According to a new Rasmussen poll, 50% of voters “are satisfied with the conclusions reached by Mueller that there was no collusion between the Trump campaign and the Russian government in the 2016 presidential campaign and no proof of obstruction of justice on the part of the president,” meanwhile 36% say the opposite and 13% poll undecided.
Even more, as the liberal media and Democrats on Capitol Hill refuse to accept the findings of the report, 53% of Americans “consider Mueller’s probe an honest effort.”
“This finding has ranged from 46% to 57% in surveys since late 2017, the year the probe began,” Rasmussen reports. “Thirty-six percent (36%) say it was a witch hunt. Eleven percent (11%) are not sure.”
As to be expected, Republicans (83%) are more likely than Democrats (25%) to be satisfied with the investigation’s findings. Forty-five percent (45%) of Independents poll content with the conclusions.

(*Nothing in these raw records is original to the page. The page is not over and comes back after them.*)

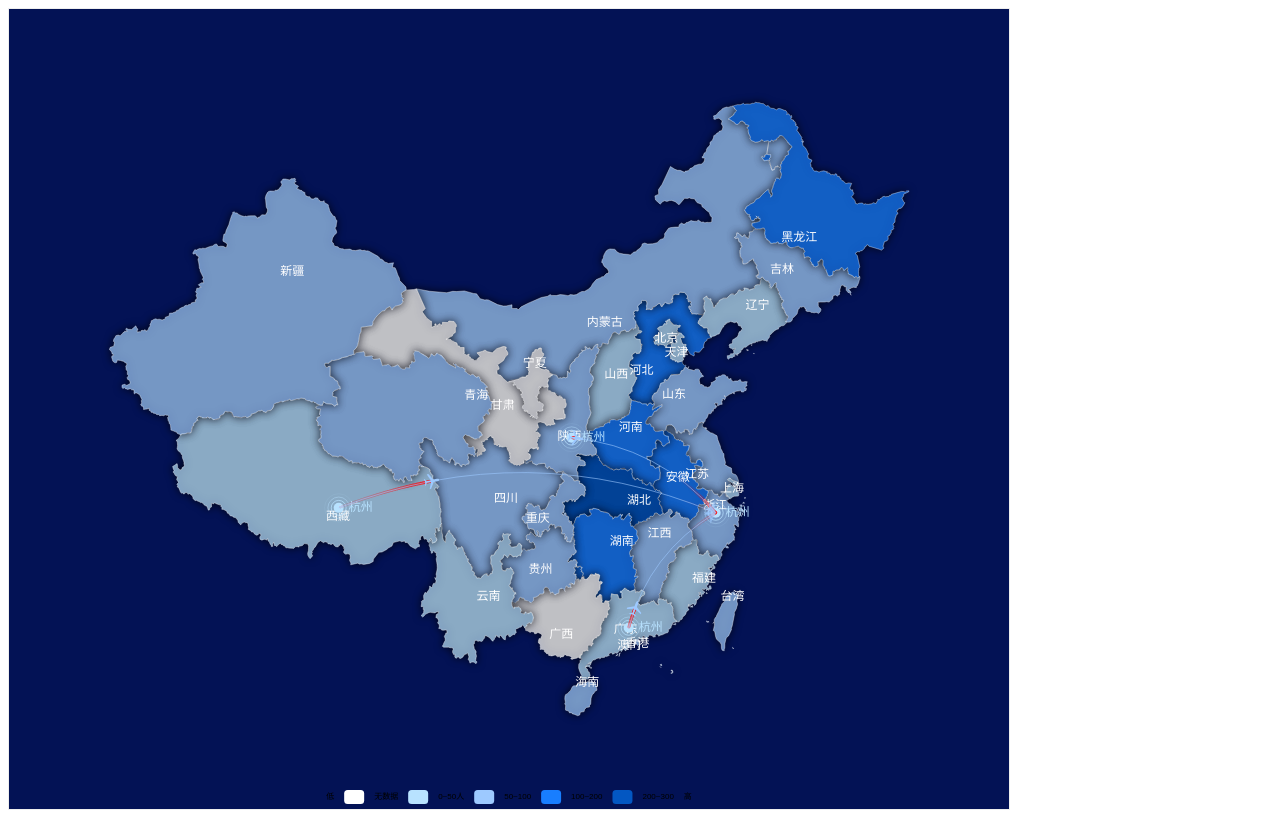
Repository: 572031690/echartssimple
Page: 21.地图常见效果_地图和散点图结合.html
The author's editor kept a copy of each file at every save. The page is drawn from the files as they stood at one save, then again after the next save.
The browser window is 1280 px wide. The pictures show the whole page.

Above is the page before, as saved 2021-08-11 15:47:03.

After the next save:
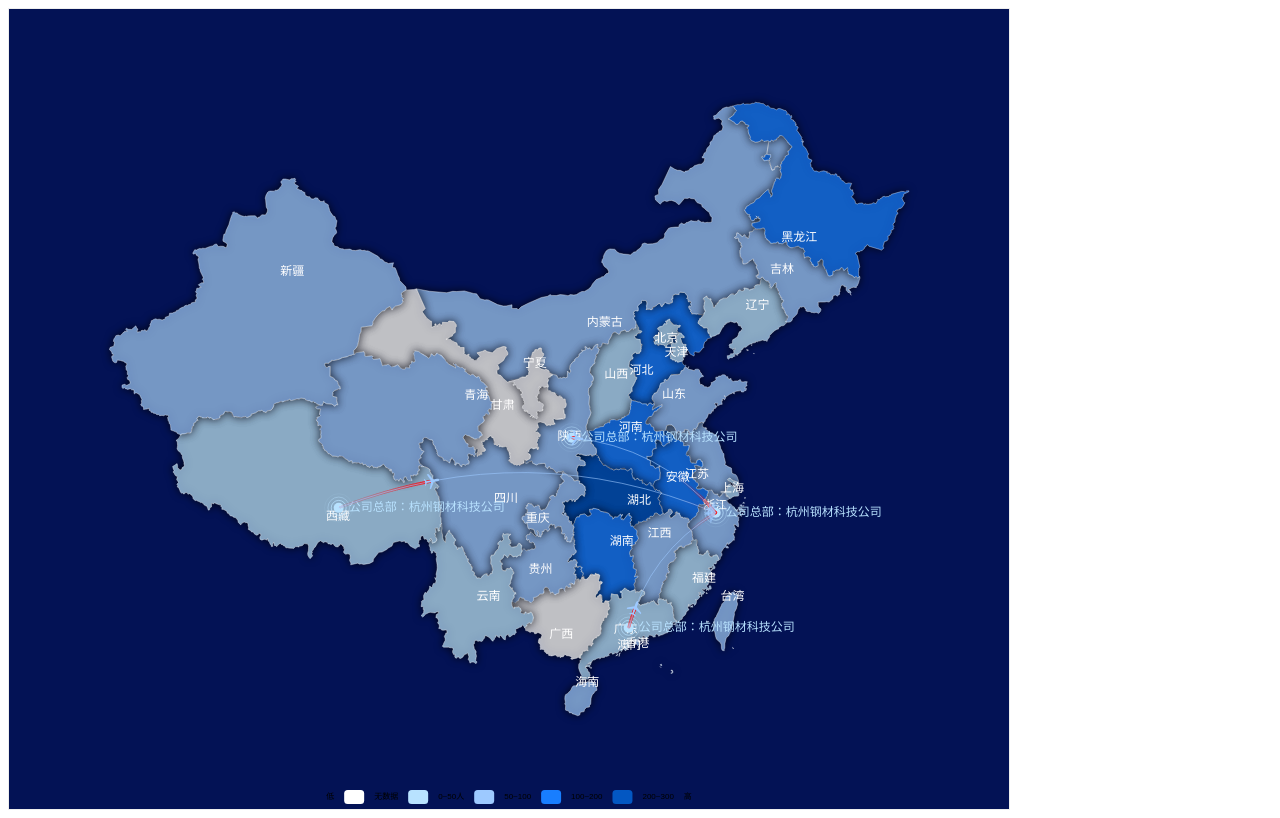
Saved 17 min 3 s later.
--- a/21.地图常见效果_地图和散点图结合.html
+++ b/21.地图常见效果_地图和散点图结合.html
@@ -61,6 +61,13 @@
         value: [120.213042, 29.86119]
       }
     ]
+    var labelFormatter = [
+      {name: '杭州', matter: '公司总部：杭州钢材科技公司'},
+      {name: '拉萨', matter: '钢材公司1'},
+      {name: '广州', matter: '钢材公司2'},
+      {name: '西安', matter: '钢材公司3'}
+
+    ]
 
     var lineSc = [
       {coords:[[91.1865, 30.1465],[120.213042, 29.86119]],fromName:"拉萨",toName:"杭州",value:100},
@@ -134,11 +141,9 @@
                             symbolSize: 3 // 红线的宽度
                         },
                         lineStyle: {
-                            normal: {
                                 color: '#46bee9',
                                 width: 0,
                                 curveness: 0.2 // 弯曲度
-                            }
                         },
                         data:lineSc,
                         tooltip: {
@@ -222,7 +227,10 @@
               normal: {
                 show: true,
                 position: "right",
-                formatter: "杭州"
+                formatter: function (params,ticket,callback) {
+                  if(params.dataIndex) return '公司总部：杭州钢材科技公司'
+                  return '公司总部：杭州钢材科技公司'
+                }
               }
             },
             itemStyle: {
@@ -239,6 +247,7 @@
               },
               // 利用formatter来自定义tooltip展示的数据
               formatter: function (params,ticket,callback) {
+                if(params.dataIndex) return '公司总部：杭州钢材科技公司'
                 return '公司总部：杭州钢材科技公司'
               }
             }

Still, more Republicans (62%) now view the Mueller probe as a partisan “witch hunt,” as President Trump had described it, as opposed to 71% of Democrats and 57% of Independents who disagree with that sentiment.

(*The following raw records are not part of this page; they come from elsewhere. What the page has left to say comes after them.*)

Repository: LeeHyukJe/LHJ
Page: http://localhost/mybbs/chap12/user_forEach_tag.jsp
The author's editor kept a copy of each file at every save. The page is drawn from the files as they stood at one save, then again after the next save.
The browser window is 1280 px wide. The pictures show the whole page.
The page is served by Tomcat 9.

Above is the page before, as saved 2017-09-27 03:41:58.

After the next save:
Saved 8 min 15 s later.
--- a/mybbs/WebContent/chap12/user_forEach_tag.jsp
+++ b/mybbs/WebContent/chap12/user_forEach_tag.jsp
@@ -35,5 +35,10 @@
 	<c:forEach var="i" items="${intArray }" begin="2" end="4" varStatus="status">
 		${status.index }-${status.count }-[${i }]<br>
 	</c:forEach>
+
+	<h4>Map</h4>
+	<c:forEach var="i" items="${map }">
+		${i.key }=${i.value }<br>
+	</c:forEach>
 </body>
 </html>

It appears a second special counsel investigation is in the works, but this time, into the launching of the Russia probe itself.

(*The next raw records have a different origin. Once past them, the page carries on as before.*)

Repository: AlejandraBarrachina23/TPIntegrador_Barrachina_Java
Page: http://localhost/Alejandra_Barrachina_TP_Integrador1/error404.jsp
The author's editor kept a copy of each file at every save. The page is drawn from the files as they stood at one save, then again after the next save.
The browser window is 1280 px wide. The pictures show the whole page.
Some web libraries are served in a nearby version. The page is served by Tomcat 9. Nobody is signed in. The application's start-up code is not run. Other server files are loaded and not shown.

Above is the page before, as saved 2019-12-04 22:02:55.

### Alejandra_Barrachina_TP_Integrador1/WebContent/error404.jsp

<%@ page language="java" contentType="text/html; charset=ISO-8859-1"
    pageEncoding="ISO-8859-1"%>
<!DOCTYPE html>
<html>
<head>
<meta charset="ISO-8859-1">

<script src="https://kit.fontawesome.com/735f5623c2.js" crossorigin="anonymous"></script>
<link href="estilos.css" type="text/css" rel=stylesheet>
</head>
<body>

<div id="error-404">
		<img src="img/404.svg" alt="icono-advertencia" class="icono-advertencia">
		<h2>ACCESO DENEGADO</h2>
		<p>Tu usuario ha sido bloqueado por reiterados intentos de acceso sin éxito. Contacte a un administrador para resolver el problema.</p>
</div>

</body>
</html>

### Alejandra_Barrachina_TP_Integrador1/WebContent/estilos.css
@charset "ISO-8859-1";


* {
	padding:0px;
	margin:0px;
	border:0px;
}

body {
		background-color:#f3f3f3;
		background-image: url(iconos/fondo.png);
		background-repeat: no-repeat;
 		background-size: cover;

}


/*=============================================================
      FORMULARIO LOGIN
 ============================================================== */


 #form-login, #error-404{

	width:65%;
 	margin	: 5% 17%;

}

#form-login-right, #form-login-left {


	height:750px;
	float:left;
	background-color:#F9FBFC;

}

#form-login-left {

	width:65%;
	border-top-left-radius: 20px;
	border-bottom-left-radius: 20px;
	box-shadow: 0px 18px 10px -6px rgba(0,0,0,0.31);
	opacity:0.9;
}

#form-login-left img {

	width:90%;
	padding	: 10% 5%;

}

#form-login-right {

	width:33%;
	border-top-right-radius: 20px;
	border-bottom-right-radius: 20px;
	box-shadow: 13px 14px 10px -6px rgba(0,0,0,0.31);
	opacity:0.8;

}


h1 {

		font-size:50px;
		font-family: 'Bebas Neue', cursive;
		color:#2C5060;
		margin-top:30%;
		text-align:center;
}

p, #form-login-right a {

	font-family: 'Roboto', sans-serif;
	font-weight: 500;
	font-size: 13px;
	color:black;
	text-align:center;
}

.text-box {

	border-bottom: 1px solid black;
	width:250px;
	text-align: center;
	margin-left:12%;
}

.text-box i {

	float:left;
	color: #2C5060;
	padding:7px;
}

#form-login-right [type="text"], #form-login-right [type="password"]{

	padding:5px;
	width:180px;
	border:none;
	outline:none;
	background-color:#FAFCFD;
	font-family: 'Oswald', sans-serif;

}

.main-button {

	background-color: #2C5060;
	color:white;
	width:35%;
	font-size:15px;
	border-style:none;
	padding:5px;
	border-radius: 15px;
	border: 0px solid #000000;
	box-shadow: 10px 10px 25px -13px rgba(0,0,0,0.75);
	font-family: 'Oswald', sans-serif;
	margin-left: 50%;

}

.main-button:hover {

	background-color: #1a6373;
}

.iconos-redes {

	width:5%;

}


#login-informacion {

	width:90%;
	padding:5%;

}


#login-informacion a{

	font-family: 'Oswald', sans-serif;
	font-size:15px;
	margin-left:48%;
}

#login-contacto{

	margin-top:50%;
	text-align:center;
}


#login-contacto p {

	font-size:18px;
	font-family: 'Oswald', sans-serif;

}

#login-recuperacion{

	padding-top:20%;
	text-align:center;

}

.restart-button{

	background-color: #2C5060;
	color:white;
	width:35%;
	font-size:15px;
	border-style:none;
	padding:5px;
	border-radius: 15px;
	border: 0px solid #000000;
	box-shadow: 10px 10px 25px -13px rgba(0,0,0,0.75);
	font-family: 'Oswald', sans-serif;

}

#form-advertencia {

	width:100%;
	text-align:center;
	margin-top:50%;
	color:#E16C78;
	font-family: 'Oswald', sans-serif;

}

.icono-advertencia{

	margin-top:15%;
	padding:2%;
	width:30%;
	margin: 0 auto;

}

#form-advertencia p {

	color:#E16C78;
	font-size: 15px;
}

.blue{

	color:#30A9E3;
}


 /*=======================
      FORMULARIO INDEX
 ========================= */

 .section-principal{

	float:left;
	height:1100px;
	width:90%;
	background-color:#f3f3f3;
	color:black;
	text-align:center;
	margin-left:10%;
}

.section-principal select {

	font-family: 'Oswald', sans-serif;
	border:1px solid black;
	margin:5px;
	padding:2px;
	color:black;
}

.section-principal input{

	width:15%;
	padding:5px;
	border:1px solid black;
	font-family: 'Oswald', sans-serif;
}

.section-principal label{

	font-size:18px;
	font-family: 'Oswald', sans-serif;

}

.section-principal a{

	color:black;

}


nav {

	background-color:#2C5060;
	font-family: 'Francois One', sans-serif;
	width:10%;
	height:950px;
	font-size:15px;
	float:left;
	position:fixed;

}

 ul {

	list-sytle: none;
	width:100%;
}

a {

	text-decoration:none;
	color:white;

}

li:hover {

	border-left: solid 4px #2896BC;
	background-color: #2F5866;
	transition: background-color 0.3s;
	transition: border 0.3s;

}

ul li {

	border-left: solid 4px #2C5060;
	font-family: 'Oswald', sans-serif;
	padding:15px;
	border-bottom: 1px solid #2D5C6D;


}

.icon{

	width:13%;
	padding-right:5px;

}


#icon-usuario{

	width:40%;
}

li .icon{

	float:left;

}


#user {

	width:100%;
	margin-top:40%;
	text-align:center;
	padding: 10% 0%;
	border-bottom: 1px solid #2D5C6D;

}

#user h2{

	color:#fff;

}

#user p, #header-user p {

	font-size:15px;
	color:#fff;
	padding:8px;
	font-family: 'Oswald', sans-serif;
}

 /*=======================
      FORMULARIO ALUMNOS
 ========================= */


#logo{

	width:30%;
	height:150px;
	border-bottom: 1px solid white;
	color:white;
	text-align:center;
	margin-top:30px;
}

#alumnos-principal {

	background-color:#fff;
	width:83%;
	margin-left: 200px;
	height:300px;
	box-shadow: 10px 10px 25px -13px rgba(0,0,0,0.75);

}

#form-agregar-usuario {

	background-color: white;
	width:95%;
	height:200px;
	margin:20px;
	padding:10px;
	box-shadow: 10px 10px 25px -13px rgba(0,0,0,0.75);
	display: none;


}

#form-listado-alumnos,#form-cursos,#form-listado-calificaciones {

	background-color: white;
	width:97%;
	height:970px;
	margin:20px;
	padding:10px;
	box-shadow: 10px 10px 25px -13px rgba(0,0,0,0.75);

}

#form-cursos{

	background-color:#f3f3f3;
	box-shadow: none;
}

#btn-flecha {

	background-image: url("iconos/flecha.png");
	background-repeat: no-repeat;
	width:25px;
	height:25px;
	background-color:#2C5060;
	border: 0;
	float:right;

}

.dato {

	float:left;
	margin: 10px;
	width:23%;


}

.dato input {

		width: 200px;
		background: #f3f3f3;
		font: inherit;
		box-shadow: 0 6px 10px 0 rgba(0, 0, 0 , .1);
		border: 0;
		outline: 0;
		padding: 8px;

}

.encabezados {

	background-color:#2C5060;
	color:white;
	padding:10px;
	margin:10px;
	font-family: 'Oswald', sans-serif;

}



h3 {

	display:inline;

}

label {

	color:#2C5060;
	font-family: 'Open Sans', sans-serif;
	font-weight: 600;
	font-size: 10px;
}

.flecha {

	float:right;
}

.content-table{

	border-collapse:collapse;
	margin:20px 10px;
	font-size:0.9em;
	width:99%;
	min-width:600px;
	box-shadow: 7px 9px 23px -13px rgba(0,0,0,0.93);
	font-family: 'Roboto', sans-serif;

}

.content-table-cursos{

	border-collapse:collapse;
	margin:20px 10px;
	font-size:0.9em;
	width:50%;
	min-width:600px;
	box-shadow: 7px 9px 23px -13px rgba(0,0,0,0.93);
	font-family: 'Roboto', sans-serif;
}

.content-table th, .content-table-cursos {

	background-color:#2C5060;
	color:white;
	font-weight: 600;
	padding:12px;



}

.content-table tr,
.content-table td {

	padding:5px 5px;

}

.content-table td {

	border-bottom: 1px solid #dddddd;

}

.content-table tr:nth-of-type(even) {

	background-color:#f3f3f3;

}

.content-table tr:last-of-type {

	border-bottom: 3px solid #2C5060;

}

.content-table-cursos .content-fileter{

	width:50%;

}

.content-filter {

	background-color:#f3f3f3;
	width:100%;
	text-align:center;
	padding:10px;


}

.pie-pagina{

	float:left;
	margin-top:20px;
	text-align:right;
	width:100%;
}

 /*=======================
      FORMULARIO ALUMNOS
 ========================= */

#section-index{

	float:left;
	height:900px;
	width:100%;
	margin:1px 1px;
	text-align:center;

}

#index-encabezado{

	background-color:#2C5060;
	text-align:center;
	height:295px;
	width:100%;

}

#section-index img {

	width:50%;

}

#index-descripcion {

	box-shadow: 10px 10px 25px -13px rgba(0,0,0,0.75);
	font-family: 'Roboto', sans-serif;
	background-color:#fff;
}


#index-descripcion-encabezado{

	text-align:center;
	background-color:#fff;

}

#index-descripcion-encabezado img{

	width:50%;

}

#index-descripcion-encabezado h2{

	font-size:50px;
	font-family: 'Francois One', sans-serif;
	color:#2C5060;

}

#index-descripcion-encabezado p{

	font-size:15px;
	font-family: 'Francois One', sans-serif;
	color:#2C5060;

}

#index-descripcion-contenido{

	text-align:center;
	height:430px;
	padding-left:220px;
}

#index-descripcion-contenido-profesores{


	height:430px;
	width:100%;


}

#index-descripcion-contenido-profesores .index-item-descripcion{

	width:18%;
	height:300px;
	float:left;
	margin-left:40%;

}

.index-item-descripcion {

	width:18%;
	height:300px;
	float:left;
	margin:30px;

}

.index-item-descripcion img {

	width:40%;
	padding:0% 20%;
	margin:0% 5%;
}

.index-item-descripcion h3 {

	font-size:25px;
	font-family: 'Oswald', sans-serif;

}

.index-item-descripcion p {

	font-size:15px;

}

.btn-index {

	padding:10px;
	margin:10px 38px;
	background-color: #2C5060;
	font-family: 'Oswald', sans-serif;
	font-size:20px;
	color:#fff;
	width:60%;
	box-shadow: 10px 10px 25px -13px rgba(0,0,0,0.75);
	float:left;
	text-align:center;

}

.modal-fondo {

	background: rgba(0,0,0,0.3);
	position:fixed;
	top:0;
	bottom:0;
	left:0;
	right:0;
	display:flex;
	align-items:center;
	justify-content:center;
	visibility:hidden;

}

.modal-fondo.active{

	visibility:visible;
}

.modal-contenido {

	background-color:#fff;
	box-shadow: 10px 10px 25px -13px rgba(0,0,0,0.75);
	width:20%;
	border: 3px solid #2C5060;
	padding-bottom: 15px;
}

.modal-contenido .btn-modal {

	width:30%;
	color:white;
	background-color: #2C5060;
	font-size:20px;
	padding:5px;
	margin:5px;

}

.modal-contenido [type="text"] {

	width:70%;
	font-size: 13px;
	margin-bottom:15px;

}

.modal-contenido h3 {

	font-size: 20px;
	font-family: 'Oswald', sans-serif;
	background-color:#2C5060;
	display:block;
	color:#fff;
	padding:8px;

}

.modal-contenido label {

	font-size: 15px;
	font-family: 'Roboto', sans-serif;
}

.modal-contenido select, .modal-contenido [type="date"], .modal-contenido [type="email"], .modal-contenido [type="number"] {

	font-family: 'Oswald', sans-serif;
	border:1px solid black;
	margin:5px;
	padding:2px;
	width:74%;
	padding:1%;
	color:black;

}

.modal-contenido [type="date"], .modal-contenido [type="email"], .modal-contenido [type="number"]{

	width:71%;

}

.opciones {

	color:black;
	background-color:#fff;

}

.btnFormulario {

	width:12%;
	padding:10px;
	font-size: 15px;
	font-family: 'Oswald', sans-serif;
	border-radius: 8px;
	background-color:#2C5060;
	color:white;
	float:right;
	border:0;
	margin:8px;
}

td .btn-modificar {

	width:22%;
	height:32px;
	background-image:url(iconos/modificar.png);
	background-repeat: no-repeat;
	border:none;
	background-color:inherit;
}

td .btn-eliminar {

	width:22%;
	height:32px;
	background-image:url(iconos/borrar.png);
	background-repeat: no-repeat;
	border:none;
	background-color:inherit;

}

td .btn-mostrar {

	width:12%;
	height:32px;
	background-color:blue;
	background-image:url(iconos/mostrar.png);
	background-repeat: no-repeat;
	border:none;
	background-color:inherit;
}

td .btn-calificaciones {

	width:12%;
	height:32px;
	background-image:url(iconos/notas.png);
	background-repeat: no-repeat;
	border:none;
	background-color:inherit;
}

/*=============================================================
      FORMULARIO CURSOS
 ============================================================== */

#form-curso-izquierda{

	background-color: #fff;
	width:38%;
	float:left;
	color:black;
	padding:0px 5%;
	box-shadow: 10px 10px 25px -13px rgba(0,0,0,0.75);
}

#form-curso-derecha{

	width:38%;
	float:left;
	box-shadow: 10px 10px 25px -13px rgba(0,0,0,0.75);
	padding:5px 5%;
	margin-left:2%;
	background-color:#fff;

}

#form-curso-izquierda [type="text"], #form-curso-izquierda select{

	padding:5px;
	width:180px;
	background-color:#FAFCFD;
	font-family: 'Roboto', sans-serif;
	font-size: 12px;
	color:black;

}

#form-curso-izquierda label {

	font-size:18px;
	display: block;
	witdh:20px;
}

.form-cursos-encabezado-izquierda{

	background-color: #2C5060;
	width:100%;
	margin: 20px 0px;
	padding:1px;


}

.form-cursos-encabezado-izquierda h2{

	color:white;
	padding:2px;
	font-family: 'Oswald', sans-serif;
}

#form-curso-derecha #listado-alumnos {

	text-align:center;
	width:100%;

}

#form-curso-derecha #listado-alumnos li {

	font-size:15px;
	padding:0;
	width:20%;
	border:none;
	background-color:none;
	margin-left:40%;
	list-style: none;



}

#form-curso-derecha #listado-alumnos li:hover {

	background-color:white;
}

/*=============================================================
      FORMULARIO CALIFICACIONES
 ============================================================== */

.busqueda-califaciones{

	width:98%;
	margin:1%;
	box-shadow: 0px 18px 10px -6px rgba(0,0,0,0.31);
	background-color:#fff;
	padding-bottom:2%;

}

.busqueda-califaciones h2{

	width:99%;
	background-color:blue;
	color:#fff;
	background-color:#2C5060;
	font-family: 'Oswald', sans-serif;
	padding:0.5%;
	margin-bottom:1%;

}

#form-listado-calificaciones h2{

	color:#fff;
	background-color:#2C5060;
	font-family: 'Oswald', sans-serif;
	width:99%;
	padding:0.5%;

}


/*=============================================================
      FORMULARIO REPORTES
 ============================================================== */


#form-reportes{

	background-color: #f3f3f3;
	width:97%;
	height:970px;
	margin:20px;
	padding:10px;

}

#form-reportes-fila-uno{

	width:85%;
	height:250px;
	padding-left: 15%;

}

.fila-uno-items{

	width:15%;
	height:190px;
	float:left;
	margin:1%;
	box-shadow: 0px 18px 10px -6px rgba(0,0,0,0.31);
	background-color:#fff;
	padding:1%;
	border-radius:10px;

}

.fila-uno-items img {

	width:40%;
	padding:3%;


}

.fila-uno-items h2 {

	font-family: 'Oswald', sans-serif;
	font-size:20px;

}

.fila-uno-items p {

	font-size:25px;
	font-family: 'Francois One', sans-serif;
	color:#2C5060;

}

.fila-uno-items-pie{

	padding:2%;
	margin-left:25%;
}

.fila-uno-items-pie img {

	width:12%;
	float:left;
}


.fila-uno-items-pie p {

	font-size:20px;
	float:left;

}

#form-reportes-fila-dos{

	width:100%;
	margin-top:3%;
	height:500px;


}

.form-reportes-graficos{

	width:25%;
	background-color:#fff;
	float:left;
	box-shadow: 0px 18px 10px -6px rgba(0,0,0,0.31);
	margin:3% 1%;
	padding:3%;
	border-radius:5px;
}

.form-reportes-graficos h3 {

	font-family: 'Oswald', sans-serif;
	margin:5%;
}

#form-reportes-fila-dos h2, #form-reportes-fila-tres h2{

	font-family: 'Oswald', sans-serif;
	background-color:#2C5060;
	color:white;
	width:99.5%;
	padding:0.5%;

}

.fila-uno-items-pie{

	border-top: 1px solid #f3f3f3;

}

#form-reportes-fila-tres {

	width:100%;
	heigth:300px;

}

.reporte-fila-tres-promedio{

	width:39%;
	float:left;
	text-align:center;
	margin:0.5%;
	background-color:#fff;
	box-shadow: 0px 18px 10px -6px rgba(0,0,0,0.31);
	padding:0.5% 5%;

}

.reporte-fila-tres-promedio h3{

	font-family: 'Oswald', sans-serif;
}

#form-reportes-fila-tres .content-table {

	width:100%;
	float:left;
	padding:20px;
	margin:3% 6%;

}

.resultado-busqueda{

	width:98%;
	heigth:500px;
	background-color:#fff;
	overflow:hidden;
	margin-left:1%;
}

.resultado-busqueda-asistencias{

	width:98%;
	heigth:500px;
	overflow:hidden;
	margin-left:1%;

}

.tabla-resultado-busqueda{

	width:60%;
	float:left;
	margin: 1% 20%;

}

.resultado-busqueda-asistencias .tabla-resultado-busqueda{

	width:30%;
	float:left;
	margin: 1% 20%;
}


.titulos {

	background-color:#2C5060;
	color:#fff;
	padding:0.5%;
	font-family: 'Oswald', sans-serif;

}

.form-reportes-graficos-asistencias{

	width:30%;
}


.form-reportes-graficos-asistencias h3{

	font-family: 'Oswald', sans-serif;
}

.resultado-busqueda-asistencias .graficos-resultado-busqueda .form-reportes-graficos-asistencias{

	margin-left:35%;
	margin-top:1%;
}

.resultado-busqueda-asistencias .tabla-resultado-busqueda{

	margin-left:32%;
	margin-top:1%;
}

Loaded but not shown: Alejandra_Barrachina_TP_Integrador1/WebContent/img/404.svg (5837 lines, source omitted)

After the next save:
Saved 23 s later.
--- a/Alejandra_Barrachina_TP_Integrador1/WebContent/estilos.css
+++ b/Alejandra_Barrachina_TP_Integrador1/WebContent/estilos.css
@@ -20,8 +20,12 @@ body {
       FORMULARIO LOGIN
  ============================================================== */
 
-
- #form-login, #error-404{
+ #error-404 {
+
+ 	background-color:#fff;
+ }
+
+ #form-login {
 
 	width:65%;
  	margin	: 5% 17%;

Fox News reports,
President Trump was enthusiastic about the idea of appointing a second special counsel to review the origins of the Russia investigation when it came up during a meeting Tuesday with Republican senators, a source familiar with the discussions told Fox News.
The president was specifically reacting to GOP Sen. Lindsey Graham's call for another special counsel as well as the senator's vow to look into issues like the alleged abuse of the Foreign Intelligence Surveillance Act at the dawn of the Russia probe. The source told Fox News that the president seemed excited about that course during a Senate GOP lunch on Capitol Hill, which Graham and other senators attended.
The topic of a new special counsel resurfaced this week when Senate Judiciary Committee Chairman Graham, R-S.C., urged Attorney General Bill Barr to appoint someone to look into alleged abuses in the case following the conclusion of Robert Mueller's investigation -- which did not uncover evidence of a Trump-Russia conspiracy in 2016, according to Barr's summary.
Graham said that due to ‘the emotional nature of this,’ he believed a new appointment was necessary.
The Rasmussen poll of 1,000 likely U.S. voters was conducted March 25-26 and has a margin sampling error of 3 percentage points.